    By Alaena A. on 28. September 2022 for Spinal Cord Pathology: Introduction

    Understanding that it is an introduction, so I would not expect a lot of details, assuming that there will be other videos that go more in depth. I like the update provided a little more information on Arnold Chiari than other lectures. I would have liked some animation to help illustrate.

    Additional Detail is Required
    By Logan S. on 11. April 2020 for Spinal Cord Pathology: Introduction

    I understand the point of an "introductory" lecture, but this is well below subpar. I needed detailed explanations of the various types of Spinal Cord injuries. I looked at the other video in the "series", but this is well below that of what I expect from a clinical neurology section.

    Not good enough
    By Inna L. on 16. December 2019 for Spinal Cord Pathology: Introduction

    I don't want to sound unkind, but this is not good. Not enough exact facts and description of the conditions, too many unnecessary phrases that don't help me connect with Dr. Raj and what he is trying to teach me. This was a waste of my precious time.

    this is very basic
    By Joseph S. on 06. December 2018 for Spinal Cord Pathology: Introduction
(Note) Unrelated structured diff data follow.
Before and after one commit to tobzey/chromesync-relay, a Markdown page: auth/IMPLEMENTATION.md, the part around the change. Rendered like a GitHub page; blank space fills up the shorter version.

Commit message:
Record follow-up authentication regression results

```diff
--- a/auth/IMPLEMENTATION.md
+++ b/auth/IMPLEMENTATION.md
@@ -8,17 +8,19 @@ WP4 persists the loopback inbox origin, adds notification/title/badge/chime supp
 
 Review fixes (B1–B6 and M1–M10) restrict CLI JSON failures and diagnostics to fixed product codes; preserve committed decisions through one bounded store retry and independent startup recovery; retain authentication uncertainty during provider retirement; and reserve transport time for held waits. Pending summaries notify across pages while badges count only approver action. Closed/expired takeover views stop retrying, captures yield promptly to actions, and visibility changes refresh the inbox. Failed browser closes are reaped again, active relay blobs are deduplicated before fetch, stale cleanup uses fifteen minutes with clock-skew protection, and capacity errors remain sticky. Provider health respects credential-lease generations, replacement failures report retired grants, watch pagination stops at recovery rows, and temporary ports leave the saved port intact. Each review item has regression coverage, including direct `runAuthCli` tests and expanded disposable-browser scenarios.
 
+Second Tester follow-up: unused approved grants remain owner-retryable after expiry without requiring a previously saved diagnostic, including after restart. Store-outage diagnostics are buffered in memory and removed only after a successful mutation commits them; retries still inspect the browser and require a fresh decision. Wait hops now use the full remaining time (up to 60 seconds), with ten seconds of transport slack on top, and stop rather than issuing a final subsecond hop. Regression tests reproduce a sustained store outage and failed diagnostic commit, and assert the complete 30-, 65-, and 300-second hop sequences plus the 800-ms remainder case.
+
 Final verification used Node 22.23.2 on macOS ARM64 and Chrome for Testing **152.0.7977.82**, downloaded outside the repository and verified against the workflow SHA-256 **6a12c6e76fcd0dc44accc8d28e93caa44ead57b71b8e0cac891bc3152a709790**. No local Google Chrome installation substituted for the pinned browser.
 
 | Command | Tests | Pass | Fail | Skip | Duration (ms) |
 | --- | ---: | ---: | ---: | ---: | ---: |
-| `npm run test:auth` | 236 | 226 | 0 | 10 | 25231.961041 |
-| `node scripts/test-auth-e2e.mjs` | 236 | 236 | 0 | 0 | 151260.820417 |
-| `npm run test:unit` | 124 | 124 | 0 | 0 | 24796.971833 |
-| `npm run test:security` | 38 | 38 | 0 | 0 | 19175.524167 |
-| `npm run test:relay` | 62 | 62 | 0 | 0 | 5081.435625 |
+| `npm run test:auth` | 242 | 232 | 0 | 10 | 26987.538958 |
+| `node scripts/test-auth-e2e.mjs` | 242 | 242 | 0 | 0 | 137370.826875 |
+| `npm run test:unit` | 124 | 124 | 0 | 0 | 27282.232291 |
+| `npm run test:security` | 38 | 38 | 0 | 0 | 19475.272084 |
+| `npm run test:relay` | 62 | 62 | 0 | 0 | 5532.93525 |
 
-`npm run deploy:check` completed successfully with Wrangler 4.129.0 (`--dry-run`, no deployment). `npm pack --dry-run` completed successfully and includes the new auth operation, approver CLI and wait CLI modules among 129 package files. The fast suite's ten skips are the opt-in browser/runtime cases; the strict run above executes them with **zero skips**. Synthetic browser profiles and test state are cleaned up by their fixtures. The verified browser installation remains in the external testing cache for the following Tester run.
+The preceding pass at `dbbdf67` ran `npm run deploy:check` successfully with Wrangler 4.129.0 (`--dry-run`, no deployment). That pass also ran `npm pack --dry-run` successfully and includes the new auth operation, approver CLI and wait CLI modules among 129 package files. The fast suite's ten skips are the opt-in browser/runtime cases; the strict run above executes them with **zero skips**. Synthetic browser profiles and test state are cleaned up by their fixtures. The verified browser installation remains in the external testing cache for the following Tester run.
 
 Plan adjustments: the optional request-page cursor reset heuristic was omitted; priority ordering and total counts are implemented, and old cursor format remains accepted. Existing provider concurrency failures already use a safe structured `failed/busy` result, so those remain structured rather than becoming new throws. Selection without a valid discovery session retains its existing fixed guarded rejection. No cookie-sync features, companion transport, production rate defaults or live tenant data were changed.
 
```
    Im sorry Dr Raj, I really enjoyed your cardiology series, but the neurology is subpar to put it politely. zero detail, just a bunch of bullet points and basic stuff a first year pre-med student already knows. no detail as to the pathophysiology, treatment or any of that. If I have to go back to biochem or neuroanatomy for all that then what's the point of this series?